:: DATA UNDER STUDY ::

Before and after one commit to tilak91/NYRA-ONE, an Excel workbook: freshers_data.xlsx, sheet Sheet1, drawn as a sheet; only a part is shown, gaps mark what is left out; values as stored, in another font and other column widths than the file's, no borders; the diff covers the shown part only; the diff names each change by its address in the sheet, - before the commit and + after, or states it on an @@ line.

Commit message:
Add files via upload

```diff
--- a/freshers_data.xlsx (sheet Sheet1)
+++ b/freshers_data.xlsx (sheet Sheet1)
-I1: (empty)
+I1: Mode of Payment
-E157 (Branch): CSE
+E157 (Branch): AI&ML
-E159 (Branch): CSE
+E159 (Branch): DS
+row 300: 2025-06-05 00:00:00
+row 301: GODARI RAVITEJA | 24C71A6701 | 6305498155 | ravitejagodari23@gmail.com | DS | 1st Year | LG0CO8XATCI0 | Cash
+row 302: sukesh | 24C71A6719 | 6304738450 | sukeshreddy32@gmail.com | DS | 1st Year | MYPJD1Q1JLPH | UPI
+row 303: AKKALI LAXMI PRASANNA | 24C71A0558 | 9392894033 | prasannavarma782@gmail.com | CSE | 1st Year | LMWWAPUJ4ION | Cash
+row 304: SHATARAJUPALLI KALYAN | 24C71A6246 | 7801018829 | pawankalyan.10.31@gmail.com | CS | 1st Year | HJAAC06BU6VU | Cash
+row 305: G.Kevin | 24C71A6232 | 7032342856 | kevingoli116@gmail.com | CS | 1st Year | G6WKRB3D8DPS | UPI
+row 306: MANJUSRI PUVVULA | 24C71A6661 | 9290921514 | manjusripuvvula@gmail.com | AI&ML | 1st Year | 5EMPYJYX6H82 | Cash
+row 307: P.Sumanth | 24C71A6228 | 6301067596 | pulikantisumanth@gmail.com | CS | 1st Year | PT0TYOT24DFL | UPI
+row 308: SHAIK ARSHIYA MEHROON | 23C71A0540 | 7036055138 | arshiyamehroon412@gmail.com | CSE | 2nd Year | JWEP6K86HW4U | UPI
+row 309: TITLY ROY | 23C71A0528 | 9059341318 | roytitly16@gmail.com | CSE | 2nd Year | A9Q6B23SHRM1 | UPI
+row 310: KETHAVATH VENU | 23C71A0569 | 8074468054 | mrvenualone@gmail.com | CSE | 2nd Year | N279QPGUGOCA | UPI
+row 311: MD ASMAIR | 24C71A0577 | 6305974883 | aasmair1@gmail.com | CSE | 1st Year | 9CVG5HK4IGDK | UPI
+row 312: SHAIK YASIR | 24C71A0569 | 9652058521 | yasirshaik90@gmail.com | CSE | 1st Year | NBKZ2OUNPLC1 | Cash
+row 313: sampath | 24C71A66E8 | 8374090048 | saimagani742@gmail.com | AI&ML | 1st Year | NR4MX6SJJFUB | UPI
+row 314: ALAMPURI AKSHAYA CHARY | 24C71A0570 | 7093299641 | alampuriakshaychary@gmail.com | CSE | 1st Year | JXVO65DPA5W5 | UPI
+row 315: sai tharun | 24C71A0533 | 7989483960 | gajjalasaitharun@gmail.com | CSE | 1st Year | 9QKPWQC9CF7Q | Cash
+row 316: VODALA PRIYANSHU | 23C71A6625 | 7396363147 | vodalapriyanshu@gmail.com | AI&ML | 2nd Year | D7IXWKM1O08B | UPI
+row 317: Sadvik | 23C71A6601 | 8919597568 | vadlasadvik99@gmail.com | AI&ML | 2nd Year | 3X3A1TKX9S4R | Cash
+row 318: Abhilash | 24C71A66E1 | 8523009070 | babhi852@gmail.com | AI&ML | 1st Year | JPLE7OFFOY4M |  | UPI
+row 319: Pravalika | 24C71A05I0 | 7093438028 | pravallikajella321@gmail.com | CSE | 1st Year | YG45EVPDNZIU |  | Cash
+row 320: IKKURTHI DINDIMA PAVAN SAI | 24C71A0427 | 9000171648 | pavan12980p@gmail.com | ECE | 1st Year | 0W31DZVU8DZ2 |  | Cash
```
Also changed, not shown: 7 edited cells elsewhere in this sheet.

:::

Please show each line in the records above that contains "SHAIK".

• [SOLUTION FOR THIS TASK]
+row 308: SHAIK ARSHIYA MEHROON | 23C71A0540 | 7036055138 | arshiyamehroon412@gmail.com | CSE | 2nd Year | JWEP6K86HW4U | UPI
+row 312: SHAIK YASIR | 24C71A0569 | 9652058521 | yasirshaik90@gmail.com | CSE | 1st Year | NBKZ2OUNPLC1 | Cash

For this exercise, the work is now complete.